This study aims to explain the mechanism of formation of calcite and its to shed light on the synthetic carbonate crystallization on the surface of roots due to this mechanism is poorly understood and highly controversial. It is  accepted that calcite formed originally from parent rocks and not  in soils, The origin of calcite in calcareous soil, in Aldiwaniya city, Iraq was investigated, by selecting two soil samples, one from the contact zone with root surface and the other sample from bulk soil and out of the root system, X-ray diffraction showed that the calcite has two types, first one is well crystallized and ordered, with only minor deviations in lattice unit cell parameters relative to typical calcite. The clay-sized calcite (active calcite) is enriched in A and C-horizons relative to biogenic calcite and this mineral exist in larger size separates, and it's clearly appears in the shape of white crystals around eucalyptus root surfaces as shown in graphs.

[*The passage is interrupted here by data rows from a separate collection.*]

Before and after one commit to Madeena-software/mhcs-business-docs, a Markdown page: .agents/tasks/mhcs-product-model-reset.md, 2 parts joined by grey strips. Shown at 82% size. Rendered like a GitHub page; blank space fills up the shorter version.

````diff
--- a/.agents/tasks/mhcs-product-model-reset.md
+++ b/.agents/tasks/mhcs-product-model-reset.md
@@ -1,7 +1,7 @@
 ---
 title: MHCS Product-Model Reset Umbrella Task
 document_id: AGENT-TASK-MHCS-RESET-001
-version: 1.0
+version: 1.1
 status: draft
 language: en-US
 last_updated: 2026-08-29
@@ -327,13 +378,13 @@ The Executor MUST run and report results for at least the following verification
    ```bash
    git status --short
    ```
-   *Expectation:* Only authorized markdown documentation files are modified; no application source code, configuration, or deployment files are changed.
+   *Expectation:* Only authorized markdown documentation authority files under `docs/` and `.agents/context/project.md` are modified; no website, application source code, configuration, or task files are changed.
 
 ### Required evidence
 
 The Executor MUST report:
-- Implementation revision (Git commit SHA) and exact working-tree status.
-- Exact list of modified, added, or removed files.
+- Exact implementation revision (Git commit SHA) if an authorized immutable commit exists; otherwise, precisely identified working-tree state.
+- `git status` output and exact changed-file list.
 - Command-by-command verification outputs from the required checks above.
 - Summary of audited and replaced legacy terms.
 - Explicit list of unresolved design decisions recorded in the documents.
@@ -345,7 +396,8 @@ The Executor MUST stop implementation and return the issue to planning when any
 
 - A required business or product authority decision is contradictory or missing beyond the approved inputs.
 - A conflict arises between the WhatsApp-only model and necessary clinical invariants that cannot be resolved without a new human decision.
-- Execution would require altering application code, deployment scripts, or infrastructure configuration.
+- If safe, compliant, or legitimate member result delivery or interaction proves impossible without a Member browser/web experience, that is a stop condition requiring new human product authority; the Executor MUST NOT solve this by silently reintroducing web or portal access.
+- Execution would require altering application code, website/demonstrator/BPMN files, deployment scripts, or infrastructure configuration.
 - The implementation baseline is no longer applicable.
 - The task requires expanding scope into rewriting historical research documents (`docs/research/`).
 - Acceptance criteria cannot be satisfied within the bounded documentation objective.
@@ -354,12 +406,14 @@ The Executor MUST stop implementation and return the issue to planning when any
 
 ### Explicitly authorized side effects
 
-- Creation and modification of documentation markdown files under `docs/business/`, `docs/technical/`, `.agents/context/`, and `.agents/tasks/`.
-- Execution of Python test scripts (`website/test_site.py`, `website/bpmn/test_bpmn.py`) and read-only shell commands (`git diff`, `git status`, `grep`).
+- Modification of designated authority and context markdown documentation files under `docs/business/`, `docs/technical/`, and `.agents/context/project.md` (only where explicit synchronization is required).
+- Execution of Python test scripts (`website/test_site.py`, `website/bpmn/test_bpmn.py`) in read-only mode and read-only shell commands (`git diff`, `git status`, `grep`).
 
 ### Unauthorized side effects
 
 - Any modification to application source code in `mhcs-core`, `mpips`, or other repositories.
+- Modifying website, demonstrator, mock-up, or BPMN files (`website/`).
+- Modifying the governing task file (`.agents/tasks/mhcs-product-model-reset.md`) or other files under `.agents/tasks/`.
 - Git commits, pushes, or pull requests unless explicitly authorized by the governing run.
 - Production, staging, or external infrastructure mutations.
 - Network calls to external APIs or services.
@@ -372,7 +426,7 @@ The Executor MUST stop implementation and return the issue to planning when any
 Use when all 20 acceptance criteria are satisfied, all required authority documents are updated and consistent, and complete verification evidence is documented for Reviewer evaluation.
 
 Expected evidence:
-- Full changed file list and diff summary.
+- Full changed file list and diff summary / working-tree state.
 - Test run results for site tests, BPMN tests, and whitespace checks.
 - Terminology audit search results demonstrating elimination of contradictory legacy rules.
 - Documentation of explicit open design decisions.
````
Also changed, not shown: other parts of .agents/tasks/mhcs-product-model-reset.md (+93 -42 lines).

The results of X-ray showed that the appearance of smectite mineral which was diagnosed by the peak 14.21 A° in air dry magnesium-saturated treatment which expanded to 16.28 A° when saturated with ethylene glycol, where clarity of peak was increased, Also, the results showed that the appearance of peak 14.21 A° in magnesium saturation air dried, as a shoulder on the peak of the mica (10.14 A°). In general, calcite minerals have characteristic x-ray diffraction peaks at the following angles: 29.5, 31.7, 34.5, 35.7, 47.3, 56.4, and 63.4 degrees.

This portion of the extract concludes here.